Task brief>
Retype, without any change, the first line of the records and every line after it through the one containing "That is the".

#### Material provided

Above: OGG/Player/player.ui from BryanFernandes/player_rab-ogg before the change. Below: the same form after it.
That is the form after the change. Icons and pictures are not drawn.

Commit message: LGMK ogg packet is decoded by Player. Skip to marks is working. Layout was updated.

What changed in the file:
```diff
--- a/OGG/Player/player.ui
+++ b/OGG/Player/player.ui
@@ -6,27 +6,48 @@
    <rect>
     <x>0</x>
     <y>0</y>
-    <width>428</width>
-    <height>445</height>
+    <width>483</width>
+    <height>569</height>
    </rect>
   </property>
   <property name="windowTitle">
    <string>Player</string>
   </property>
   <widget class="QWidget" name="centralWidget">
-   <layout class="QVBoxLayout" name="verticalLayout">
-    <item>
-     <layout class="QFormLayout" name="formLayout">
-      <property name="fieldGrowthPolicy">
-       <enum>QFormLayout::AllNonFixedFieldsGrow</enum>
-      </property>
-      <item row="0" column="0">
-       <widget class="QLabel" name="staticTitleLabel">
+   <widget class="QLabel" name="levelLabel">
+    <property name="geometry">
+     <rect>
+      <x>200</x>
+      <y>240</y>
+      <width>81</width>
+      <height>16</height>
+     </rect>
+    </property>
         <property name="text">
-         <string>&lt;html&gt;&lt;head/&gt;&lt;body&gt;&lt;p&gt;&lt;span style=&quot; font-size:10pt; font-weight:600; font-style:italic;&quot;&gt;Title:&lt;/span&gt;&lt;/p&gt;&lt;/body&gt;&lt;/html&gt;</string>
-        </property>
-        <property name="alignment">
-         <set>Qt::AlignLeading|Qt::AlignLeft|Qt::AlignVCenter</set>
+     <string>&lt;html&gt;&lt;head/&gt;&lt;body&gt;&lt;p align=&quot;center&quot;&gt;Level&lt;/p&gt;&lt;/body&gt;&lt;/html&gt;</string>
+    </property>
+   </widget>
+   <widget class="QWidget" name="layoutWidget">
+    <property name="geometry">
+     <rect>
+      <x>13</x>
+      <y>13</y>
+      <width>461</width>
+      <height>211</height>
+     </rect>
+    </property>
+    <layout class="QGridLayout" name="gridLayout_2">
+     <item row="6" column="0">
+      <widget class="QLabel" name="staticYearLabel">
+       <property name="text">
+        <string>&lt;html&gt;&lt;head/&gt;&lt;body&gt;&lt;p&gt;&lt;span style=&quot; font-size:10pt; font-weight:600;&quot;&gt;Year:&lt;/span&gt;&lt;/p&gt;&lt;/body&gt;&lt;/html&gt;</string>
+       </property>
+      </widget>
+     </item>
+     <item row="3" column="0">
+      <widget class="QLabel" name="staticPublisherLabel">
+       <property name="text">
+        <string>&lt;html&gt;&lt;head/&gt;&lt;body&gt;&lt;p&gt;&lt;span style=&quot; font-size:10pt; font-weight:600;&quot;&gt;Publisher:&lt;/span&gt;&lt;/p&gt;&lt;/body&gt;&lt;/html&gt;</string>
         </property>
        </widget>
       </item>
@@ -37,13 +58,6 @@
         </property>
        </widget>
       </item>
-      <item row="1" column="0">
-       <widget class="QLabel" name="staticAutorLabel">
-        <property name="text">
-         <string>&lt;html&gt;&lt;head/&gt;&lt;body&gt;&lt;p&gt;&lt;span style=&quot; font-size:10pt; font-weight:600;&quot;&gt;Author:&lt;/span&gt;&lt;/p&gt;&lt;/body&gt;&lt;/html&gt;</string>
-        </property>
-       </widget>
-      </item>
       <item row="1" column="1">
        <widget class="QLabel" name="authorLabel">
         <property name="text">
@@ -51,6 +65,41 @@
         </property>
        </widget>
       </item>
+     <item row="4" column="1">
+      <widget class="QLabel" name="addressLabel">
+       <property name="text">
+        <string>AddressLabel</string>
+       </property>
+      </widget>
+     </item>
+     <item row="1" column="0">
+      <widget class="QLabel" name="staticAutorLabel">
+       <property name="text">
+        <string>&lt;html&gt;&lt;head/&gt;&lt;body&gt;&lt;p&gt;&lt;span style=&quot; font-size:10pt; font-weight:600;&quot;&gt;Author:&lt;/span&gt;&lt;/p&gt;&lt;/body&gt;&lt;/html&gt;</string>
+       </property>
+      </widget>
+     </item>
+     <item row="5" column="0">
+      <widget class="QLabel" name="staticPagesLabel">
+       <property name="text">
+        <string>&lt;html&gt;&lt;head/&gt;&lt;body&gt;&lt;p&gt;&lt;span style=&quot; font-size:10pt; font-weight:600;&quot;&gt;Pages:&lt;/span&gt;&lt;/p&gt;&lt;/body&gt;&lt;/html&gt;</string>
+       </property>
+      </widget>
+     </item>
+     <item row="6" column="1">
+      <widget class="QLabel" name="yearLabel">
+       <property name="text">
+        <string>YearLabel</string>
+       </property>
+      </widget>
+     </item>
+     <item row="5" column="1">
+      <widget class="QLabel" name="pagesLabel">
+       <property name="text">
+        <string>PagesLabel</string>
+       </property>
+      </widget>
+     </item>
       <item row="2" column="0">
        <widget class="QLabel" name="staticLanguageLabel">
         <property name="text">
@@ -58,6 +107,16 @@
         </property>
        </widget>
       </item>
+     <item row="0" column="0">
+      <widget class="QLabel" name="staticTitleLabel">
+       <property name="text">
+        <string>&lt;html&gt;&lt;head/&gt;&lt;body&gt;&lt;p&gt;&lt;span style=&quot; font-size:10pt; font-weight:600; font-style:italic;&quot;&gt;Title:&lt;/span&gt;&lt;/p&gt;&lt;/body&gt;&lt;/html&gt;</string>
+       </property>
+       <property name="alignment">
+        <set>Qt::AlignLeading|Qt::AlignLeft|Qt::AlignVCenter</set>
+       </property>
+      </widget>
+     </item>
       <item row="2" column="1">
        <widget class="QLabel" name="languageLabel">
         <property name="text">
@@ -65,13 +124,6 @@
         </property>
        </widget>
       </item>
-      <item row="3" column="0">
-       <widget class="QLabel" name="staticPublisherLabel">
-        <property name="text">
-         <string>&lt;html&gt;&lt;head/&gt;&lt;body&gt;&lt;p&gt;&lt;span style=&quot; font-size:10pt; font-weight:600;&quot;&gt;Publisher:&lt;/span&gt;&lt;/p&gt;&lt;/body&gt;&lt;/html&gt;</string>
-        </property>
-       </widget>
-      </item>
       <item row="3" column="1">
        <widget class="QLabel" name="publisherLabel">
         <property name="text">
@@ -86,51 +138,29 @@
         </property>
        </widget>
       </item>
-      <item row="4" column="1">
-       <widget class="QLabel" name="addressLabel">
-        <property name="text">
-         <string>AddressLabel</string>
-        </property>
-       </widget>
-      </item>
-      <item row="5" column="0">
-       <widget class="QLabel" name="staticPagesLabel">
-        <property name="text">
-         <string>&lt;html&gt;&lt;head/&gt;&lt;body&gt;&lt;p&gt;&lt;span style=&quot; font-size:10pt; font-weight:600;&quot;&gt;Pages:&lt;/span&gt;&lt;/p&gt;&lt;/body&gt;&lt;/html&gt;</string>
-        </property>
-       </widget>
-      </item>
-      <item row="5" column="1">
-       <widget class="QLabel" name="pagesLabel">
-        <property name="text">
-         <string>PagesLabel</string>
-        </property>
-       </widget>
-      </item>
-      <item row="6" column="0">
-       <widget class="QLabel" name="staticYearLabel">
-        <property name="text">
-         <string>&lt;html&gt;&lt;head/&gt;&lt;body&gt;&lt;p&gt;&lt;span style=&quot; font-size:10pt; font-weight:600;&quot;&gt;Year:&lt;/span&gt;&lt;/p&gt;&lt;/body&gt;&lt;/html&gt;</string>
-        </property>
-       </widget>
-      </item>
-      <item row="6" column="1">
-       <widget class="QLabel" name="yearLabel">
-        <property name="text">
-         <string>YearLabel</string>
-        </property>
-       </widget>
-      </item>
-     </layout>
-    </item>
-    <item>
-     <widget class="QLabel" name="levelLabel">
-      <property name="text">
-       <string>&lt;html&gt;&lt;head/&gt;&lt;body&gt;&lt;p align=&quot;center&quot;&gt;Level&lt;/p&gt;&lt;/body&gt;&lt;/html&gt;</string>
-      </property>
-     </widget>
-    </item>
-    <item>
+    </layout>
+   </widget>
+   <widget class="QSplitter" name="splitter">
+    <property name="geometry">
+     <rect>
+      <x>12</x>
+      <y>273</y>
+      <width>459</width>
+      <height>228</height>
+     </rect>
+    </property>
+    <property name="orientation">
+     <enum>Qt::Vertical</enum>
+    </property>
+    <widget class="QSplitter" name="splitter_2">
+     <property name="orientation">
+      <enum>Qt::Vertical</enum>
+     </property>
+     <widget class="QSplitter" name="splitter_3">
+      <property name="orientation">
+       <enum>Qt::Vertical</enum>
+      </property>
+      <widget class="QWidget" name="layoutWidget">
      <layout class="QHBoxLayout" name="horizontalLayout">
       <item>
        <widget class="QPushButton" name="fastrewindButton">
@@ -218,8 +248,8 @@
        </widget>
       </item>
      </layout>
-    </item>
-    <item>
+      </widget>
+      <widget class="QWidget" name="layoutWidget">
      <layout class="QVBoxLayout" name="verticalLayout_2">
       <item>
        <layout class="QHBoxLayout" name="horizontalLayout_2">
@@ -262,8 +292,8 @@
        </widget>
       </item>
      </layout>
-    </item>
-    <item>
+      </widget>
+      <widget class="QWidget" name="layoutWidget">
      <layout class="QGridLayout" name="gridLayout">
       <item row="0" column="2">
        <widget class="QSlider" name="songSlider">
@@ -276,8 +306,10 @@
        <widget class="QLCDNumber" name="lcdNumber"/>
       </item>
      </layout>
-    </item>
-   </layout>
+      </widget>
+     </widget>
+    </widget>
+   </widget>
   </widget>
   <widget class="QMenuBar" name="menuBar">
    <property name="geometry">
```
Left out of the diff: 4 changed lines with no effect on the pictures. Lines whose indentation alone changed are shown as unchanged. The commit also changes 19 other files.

########

Result below>
Above: OGG/Player/player.ui from BryanFernandes/player_rab-ogg before the change. Below: the same form after it.
That is the form after the change. Icons and pictures are not drawn.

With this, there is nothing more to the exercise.